Problem statement:
Return each line in the records below that includes "space".

Records supplied:
========================================
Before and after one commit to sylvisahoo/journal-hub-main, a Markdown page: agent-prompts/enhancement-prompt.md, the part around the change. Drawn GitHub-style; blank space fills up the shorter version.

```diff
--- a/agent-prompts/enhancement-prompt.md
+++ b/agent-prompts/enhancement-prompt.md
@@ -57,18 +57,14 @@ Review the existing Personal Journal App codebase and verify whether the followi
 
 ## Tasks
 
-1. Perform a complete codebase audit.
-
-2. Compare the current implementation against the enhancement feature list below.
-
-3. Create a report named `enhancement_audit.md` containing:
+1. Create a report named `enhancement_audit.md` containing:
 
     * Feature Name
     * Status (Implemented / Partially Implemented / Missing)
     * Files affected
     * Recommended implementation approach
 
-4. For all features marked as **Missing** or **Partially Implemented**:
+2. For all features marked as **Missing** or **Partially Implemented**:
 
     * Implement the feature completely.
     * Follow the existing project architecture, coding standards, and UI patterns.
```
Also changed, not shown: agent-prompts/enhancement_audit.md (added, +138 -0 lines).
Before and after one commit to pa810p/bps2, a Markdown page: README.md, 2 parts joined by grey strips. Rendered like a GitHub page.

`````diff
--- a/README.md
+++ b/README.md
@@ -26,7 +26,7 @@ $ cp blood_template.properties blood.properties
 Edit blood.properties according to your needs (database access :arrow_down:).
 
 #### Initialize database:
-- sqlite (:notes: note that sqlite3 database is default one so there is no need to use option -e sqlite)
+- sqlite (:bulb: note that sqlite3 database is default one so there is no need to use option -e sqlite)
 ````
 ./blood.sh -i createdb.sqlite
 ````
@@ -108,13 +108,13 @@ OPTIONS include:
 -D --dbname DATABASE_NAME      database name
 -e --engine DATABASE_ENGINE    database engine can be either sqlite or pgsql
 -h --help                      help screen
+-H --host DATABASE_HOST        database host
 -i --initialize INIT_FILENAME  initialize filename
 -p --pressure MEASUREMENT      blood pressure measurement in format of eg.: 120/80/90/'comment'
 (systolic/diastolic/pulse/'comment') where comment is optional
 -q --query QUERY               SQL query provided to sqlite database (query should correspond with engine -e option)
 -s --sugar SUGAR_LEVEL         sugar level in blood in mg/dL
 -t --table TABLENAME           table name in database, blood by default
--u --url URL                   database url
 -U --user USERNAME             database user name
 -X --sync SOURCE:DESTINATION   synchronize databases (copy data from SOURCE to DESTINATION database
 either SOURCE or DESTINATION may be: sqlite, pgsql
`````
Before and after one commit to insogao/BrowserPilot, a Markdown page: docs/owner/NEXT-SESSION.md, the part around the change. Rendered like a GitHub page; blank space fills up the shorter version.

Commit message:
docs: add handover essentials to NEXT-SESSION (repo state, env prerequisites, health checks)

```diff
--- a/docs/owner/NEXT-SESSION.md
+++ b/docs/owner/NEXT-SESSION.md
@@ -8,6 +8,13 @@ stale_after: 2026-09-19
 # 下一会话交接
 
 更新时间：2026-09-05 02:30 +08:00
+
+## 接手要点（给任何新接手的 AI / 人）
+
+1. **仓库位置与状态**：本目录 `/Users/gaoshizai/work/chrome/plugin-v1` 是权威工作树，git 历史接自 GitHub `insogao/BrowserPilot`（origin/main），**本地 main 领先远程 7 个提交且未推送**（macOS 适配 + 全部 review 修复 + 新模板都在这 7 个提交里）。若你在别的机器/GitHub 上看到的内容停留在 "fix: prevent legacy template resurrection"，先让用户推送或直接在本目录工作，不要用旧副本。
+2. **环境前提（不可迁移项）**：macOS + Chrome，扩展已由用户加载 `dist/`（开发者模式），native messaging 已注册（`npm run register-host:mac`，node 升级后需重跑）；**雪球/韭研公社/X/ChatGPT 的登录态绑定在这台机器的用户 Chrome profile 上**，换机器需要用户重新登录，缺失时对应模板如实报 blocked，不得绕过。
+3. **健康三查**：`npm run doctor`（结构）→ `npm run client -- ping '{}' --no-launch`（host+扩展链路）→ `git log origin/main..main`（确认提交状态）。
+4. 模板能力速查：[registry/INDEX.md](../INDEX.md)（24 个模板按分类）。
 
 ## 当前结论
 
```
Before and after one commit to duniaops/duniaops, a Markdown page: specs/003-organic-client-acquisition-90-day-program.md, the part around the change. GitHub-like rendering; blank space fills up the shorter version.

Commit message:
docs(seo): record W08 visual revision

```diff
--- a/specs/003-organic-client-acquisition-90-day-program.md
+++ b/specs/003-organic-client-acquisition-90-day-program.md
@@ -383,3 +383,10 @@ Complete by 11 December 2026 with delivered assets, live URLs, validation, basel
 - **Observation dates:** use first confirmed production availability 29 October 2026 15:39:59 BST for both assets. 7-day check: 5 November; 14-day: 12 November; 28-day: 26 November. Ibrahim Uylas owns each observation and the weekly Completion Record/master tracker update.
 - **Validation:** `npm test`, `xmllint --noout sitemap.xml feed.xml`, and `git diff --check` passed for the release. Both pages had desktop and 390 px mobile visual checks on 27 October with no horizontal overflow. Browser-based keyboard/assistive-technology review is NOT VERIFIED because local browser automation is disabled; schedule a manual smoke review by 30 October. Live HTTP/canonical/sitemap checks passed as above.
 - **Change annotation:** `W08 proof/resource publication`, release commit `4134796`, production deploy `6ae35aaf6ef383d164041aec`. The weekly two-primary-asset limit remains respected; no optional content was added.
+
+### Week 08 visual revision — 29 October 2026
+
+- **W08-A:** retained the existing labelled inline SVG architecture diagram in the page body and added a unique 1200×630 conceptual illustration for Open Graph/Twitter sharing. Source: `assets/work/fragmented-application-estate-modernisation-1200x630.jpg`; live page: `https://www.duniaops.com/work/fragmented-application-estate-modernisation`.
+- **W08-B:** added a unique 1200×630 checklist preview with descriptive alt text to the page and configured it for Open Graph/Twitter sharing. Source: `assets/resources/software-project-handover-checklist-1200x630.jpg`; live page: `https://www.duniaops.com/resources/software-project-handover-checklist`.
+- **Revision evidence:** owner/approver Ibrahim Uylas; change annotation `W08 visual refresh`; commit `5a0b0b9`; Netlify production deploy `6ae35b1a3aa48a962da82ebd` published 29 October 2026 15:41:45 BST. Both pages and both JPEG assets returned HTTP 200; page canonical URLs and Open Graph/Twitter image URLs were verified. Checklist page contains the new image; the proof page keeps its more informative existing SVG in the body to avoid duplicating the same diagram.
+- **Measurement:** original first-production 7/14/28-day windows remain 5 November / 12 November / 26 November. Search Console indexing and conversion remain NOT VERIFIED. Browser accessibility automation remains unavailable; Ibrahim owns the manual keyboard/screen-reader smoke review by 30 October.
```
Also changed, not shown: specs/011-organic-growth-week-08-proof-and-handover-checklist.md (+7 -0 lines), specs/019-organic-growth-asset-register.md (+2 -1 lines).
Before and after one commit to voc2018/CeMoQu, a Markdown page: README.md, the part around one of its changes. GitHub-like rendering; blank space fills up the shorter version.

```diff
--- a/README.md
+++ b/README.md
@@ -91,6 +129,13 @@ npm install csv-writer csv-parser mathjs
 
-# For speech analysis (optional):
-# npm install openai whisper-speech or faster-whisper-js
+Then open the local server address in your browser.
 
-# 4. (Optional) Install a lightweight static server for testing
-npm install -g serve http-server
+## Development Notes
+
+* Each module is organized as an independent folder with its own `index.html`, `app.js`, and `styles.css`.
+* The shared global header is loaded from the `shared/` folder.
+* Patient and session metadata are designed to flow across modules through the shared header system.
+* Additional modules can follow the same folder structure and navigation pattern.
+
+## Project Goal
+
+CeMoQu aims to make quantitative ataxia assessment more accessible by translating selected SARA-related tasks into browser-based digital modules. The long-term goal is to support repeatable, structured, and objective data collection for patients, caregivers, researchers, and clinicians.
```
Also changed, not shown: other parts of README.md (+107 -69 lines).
========================================
Result:
Before and after one commit to sylvisahoo/journal-hub-main, a Markdown page: agent-prompts/enhancement-prompt.md, the part around the change. Drawn GitHub-style; blank space fills up the shorter version.
Before and after one commit to insogao/BrowserPilot, a Markdown page: docs/owner/NEXT-SESSION.md, the part around the change. Rendered like a GitHub page; blank space fills up the shorter version.
Before and after one commit to duniaops/duniaops, a Markdown page: specs/003-organic-client-acquisition-90-day-program.md, the part around the change. GitHub-like rendering; blank space fills up the shorter version.
Before and after one commit to voc2018/CeMoQu, a Markdown page: README.md, the part around one of its changes. GitHub-like rendering; blank space fills up the shorter version.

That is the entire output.